[Data supplied]
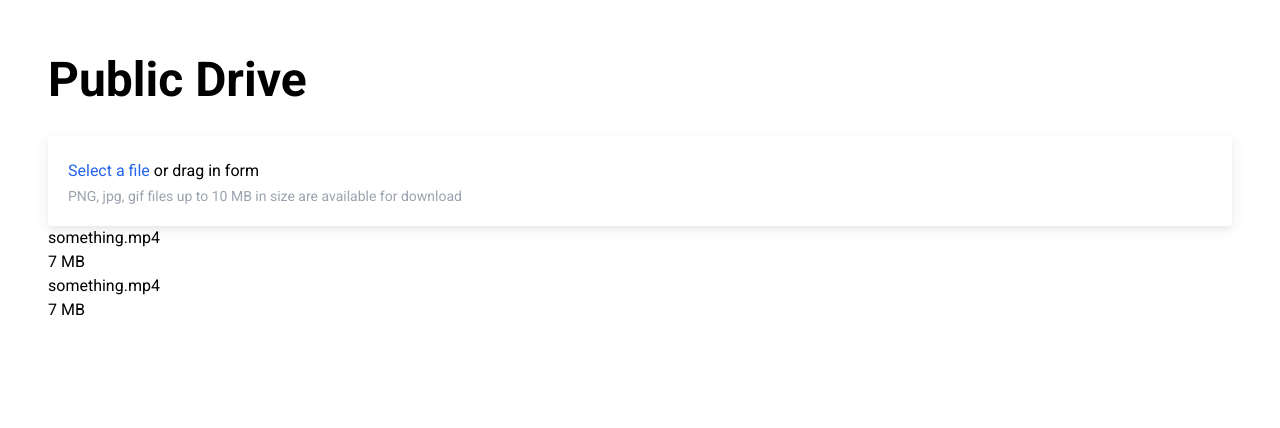
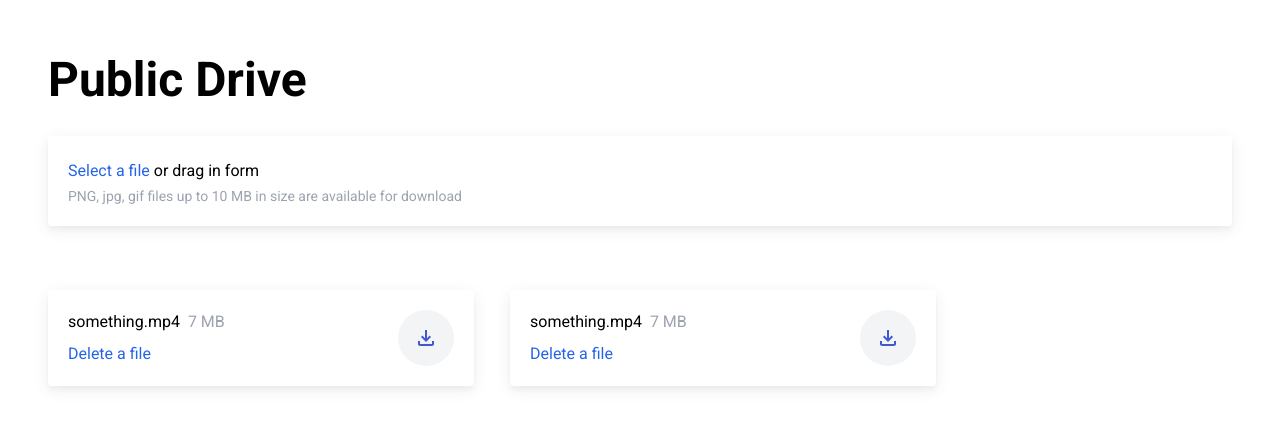
Before and after one commit to sendyourwork/frontend, a Next.js app: page /drive in a window 1280 px wide. Shown: the top 428 px of the page. Built offline with nearby package versions, Linux system fonts and the light colour scheme.

Commit message:
added layout for file item

```diff
--- a/components/AddFileForm.tsx
+++ b/components/AddFileForm.tsx
@@ -18,11 +18,28 @@ export default function AddFileForm(): JSX.Element {
             return true;
         }
     }
+    const checkIsFolder = (files: FileList): Boolean => {
+        for(let i = 0; i < files.length; i++) {
+            if(!files[i].type)
+            {
+                setError("Your files have folder.")
+                return true;
+            }
+        }
+        return false;
+    }
     const checkAndSend = (files: FileList | null) => {
         if(files && files.length){
             if(checkIsFilesSizeNotTooBig(files)){
+                if(!checkIsFolder(files)) {
+                    console.log(files);
+                // const filesToSend = new FormData();
+                // for(let i = 0; files.length > i; i++){
+                //     filesToSend.append(String(i), files[i]);
+                // }
+                //we have file in binary code here, idk is this will work correctly
                 //send to backend
-                console.log(files);
+                }
             }
         }
     }
--- a/components/FilesList.tsx
+++ b/components/FilesList.tsx
@@ -6,11 +6,20 @@ interface IFilesList {
 
 export default function FilesList({files}: IFilesList): JSX.Element {
     return (
-        <div>
-            {files.map(({name, size, id}) => {
+        <div className="w-full md:w-3/4 py-16 grid grid-cols-2 gap-9">
+            {files.map(({name, size, id}: File) => {
                 return (
-                    <div key={id}>
-                        <p>{name}</p><span>{size}</span>
+                    <div key={id} className="p-5 myShadow rounded flex">
+                        <div>
+                            <p>
+                                {name}
+                                <span className="text-gray-400 ml-2">{size}</span>
+                            </p>
+                            <button className="text-blue-600 hover:cursor-pointer mt-2">Delete a file</button>
+                        </div>
+                        <button className="ml-auto bg-gray-100 w-14 h-14 rounded-full flex items-center justify-center hover:cursor-pointer">
+                            <svg xmlns="http://www.w3.org/2000/svg" enableBackground="new 0 0 24 24" height="24px" viewBox="0 0 24 24" width="24px" fill="#4158D0"><g><rect fill="none" height="24" width="24"/></g><g><path d="M18,15v3H6v-3H4v3c0,1.1,0.9,2,2,2h12c1.1,0,2-0.9,2-2v-3H18z M17,11l-1.41-1.41L13,12.17V4h-2v8.17L8.41,9.59L7,11l5,5 L17,11z"/></g></svg>
+                        </button>
                     </div>
                 )
             })}
--- a/pages/drive.tsx
+++ b/pages/drive.tsx
@@ -5,7 +5,7 @@ import FilesList from "../components/FilesList";
 const Drive: NextPage = () => {
     const files = [
         {
-            id:'34sdsads',
+            id:'34rdsads',
             name: 'something.mp4',
             size: '7 MB'
         },
```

[Action item] Determine how many lines of the listing contain the string "length", and give only the number.

[Task response] 3